___ Given information

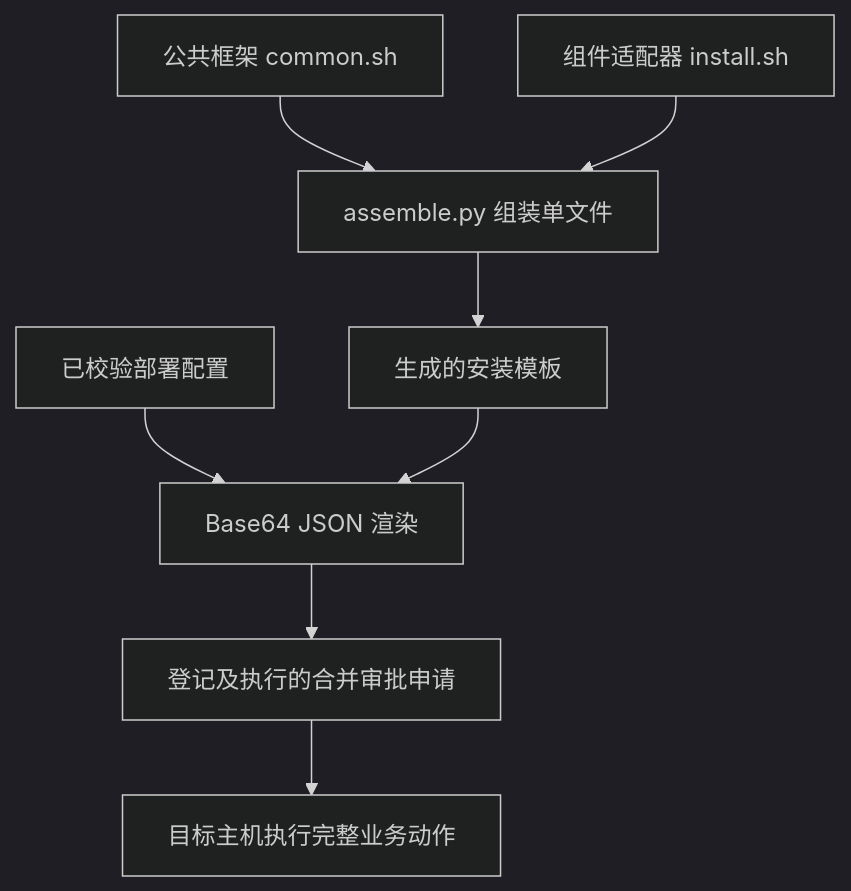
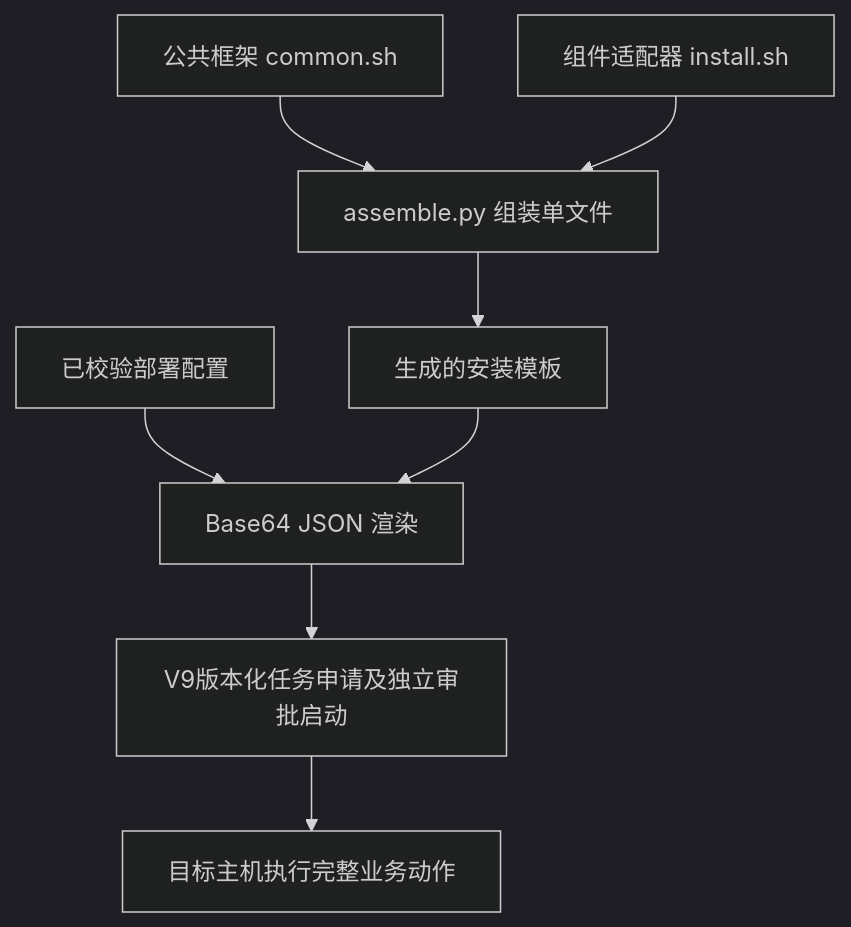
One commit to schoIarw/ycyh-all changed the diagram in docs/SCRIPT_STANDARD.md. Above: the diagram before and after it, drawn with Mermaid (dark theme). The commit also changed other lines of this file and 51 other files, not shown here.

````diff
--- a/docs/SCRIPT_STANDARD.md
+++ b/docs/SCRIPT_STANDARD.md
@@ -25,10 +25,10 @@
 ```mermaid
 flowchart TD
  A[公共框架 common.sh] --> C[assemble.py 组装单文件]
  B[组件适配器 install.sh] --> C
  C --> D[生成的安装模板]
  E[已校验部署配置] --> F[Base64 JSON 渲染]
  D --> F
- F --> G[登记及执行的合并审批申请]
+ F --> G[V9版本化任务申请及独立审批启动]
  G --> H[目标主机执行完整业务动作]
 ```
````
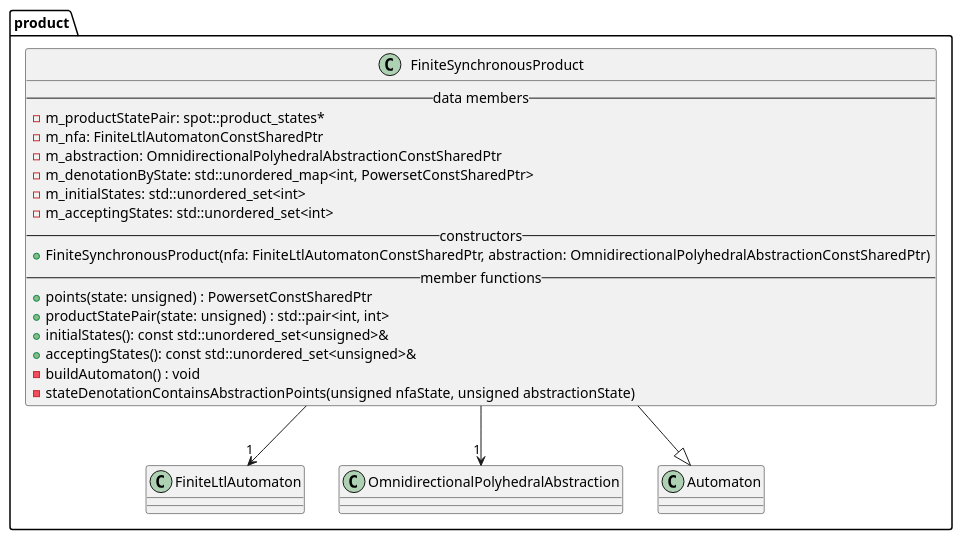
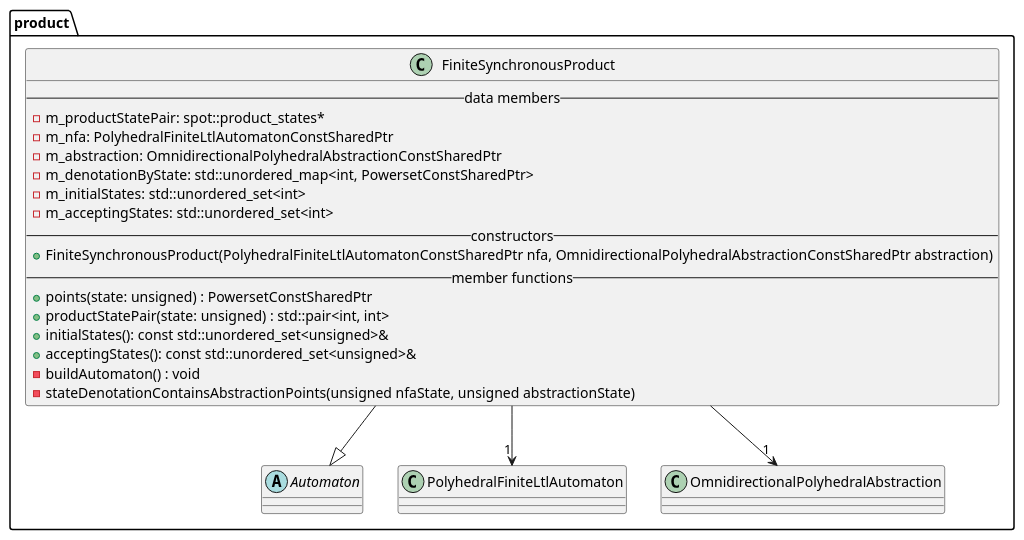
The diagram in docs/plantuml/product.puml (vtramo/rtl-mc), drawn with PlantUML before and after one commit. The commit also changed 28 other files, not shown here.

Commit message:
feat(automata): add Büchi LTL Automaton

```diff
--- a/docs/plantuml/product.puml
+++ b/docs/plantuml/product.puml
@@ -1,27 +1,28 @@
 @startuml
 
 package product {
+    abstract Automaton {}
     class FiniteSynchronousProduct {
         -- data members --
         -m_productStatePair: spot::product_states*
-        -m_nfa: FiniteLtlAutomatonConstSharedPtr
+        -m_nfa: PolyhedralFiniteLtlAutomatonConstSharedPtr
         -m_abstraction: OmnidirectionalPolyhedralAbstractionConstSharedPtr
         -m_denotationByState: std::unordered_map<int, PowersetConstSharedPtr>
         -m_initialStates: std::unordered_set<int>
         -m_acceptingStates: std::unordered_set<int>
         -- constructors --
-        +FiniteSynchronousProduct(nfa: FiniteLtlAutomatonConstSharedPtr, abstraction: OmnidirectionalPolyhedralAbstractionConstSharedPtr)
+        +FiniteSynchronousProduct(PolyhedralFiniteLtlAutomatonConstSharedPtr nfa, OmnidirectionalPolyhedralAbstractionConstSharedPtr abstraction)
         -- member functions --
         +points(state: unsigned) : PowersetConstSharedPtr
         +productStatePair(state: unsigned) : std::pair<int, int>
         +initialStates(): const std::unordered_set<unsigned>&
         +acceptingStates(): const std::unordered_set<unsigned>&
         -buildAutomaton() : void
         -stateDenotationContainsAbstractionPoints(unsigned nfaState, unsigned abstractionState)
     }
 
-    FiniteSynchronousProduct --> "1" FiniteLtlAutomaton
+    FiniteSynchronousProduct --> "1" PolyhedralFiniteLtlAutomaton
     FiniteSynchronousProduct --> "1" OmnidirectionalPolyhedralAbstraction
     FiniteSynchronousProduct --|> Automaton
 }
 @enduml
```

______

* Directions for this task
Everything in the entries except the pictures must be duplicated exactly.

* Response box
One commit to schoIarw/ycyh-all changed the diagram in docs/SCRIPT_STANDARD.md. Above: the diagram before and after it, drawn with Mermaid (dark theme). The commit also changed other lines of this file and 51 other files, not shown here.

````diff
--- a/docs/SCRIPT_STANDARD.md
+++ b/docs/SCRIPT_STANDARD.md
@@ -25,10 +25,10 @@
 ```mermaid
 flowchart TD
  A[公共框架 common.sh] --> C[assemble.py 组装单文件]
  B[组件适配器 install.sh] --> C
  C --> D[生成的安装模板]
  E[已校验部署配置] --> F[Base64 JSON 渲染]
  D --> F
- F --> G[登记及执行的合并审批申请]
+ F --> G[V9版本化任务申请及独立审批启动]
  G --> H[目标主机执行完整业务动作]
 ```
````
The diagram in docs/plantuml/product.puml (vtramo/rtl-mc), drawn with PlantUML before and after one commit. The commit also changed 28 other files, not shown here.

Commit message:
feat(automata): add Büchi LTL Automaton

```diff
--- a/docs/plantuml/product.puml
+++ b/docs/plantuml/product.puml
@@ -1,27 +1,28 @@
 @startuml
 
 package product {
+    abstract Automaton {}
     class FiniteSynchronousProduct {
         -- data members --
         -m_productStatePair: spot::product_states*
-        -m_nfa: FiniteLtlAutomatonConstSharedPtr
+        -m_nfa: PolyhedralFiniteLtlAutomatonConstSharedPtr
         -m_abstraction: OmnidirectionalPolyhedralAbstractionConstSharedPtr
         -m_denotationByState: std::unordered_map<int, PowersetConstSharedPtr>
         -m_initialStates: std::unordered_set<int>
         -m_acceptingStates: std::unordered_set<int>
         -- constructors --
-        +FiniteSynchronousProduct(nfa: FiniteLtlAutomatonConstSharedPtr, abstraction: OmnidirectionalPolyhedralAbstractionConstSharedPtr)
+        +FiniteSynchronousProduct(PolyhedralFiniteLtlAutomatonConstSharedPtr nfa, OmnidirectionalPolyhedralAbstractionConstSharedPtr abstraction)
         -- member functions --
         +points(state: unsigned) : PowersetConstSharedPtr
         +productStatePair(state: unsigned) : std::pair<int, int>
         +initialStates(): const std::unordered_set<unsigned>&
         +acceptingStates(): const std::unordered_set<unsigned>&
         -buildAutomaton() : void
         -stateDenotationContainsAbstractionPoints(unsigned nfaState, unsigned abstractionState)
     }
 
-    FiniteSynchronousProduct --> "1" FiniteLtlAutomaton
+    FiniteSynchronousProduct --> "1" PolyhedralFiniteLtlAutomaton
     FiniteSynchronousProduct --> "1" OmnidirectionalPolyhedralAbstraction
     FiniteSynchronousProduct --|> Automaton
 }
 @enduml
```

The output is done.